The design of your office space isn’t just about showing off to visitors. According to Debbie McCann, principal of Vocon, the way an office is set up is a key in attracting and keeping employees.
McCann and another person started Vocon in 1988 as an interior architecture firm. Since then, it has expanded into all facets of architecture and design, and has grown to 51 employees.
“It’s hard to get employees, and it’s hard to retain employees,” McCann says. “So what we are saying to folks is, ‘Your lease is coming due in a year-and-a-half. You need to look at ways to create more of a brand for your company, as opposed to just building office space, and create a culture that helps you attract and retain employees.’
“It’s not limited to just the young folks anymore. Everybody is looking for a culture that promotes the team.”
One idea for improving an office setting is to have a caf instead of a traditional lunch room, McCann says.
“You wouldn’t believe how many people say, ‘I don’t want a caf. It’s not productive,’” she says. “Yes, it is productive. Your folks aren’t walking downstairs or next door or over two blocks to get a cup of coffee. They actually feel that they have gone to a space different than their office, which is 30 seconds from where they sit. They can actually sit down in that space.”
McCann said Vocon’s caf helps foster relationships.
“I don’t have a door on my office and I am 25 feet from our caf,” she says. “People ask, ‘Isn’t it bothersome that folks are sitting there all day long chatting and talking?’
“It isn’t. If I see someone I need to talk to, they are right there. And it promotes that whole feeling of team and openness within an organization.
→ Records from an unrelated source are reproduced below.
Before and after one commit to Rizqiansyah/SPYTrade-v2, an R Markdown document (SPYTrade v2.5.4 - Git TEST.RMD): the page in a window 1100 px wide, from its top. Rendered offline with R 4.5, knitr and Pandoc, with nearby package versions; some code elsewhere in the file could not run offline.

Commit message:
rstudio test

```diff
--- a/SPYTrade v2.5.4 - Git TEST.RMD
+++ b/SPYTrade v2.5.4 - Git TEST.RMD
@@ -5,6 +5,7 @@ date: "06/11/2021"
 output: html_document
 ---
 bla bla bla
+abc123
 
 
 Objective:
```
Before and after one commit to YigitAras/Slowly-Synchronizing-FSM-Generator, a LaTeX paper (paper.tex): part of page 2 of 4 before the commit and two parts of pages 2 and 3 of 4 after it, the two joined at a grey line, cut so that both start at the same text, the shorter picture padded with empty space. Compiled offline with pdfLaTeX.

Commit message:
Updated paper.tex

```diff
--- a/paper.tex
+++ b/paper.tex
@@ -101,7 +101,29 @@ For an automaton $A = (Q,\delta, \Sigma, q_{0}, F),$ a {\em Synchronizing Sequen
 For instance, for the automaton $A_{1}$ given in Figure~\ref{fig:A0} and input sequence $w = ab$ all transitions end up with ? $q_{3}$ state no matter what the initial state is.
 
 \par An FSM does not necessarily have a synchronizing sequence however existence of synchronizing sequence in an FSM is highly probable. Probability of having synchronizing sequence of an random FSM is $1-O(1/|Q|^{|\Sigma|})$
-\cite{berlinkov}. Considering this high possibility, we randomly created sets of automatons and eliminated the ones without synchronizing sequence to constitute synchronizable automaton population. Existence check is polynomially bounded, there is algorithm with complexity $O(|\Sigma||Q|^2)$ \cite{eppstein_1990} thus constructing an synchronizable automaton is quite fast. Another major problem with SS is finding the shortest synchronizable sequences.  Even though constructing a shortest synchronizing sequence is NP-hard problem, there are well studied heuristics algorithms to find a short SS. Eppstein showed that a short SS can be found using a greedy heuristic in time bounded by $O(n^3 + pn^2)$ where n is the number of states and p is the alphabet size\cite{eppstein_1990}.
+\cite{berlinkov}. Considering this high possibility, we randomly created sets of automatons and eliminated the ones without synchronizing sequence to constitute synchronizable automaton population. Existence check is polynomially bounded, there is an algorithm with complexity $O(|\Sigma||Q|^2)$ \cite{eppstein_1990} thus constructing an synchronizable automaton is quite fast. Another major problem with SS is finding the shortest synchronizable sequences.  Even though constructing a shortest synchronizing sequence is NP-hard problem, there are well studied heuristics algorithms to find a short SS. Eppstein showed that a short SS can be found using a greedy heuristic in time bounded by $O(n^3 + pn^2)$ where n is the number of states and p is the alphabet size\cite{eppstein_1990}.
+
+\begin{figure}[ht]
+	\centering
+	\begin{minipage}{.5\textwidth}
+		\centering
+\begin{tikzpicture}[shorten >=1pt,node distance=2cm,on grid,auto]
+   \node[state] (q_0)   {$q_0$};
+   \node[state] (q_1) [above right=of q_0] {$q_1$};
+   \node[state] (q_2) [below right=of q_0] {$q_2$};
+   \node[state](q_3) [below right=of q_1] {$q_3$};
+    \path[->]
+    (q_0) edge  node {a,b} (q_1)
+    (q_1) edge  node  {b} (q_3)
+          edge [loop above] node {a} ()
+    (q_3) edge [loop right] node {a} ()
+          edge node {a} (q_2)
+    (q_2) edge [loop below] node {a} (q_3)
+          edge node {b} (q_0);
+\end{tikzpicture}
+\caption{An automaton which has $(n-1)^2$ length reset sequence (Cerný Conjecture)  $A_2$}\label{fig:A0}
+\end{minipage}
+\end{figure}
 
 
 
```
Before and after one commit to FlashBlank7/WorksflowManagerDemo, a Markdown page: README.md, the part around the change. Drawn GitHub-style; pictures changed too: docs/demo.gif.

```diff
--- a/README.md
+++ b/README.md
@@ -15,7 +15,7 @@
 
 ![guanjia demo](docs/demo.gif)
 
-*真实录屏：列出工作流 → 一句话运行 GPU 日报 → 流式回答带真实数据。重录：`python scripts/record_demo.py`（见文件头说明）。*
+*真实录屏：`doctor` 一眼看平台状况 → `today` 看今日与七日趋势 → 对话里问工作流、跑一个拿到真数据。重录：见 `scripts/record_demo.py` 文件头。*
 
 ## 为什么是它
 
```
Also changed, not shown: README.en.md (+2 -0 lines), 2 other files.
“We have meetings in our caf. We don’t just use it for lunch. All day long, when I need to talk to somebody, I’ll walk right out there, they’ll grab a Diet Coke and you sit down and you can really get to know somebody in a more casual environment than locking yourself into a traditional conference room.”
The wrong office set-up can hinder communications among employees.
“That means no cross-marketing is going on,” she says. “You may have a client that’s come to you for PR, but that PR team isn’t saying, ‘By the way, we can do your advertising.’ By changing the culture, you also promote more collaboration, promote cross-marketing, which in today’s market is critical.”
But McCann warns that no matter how good your intentions, there will still be someone complaining.
“When you are trying to change or alter culture in any environment, there’s always a level of stress because you’re never going to be able to satisfy everybody,” McCann says. “Part of our job is to find that zone where you to try to listen to everyone and come up with a solution that touches the masses.
“You’ll never please everybody, but, in general, you try to push an organization as far as you can without upsetting their core business.”
HOW TO REACH: Vocon, www.vocon.com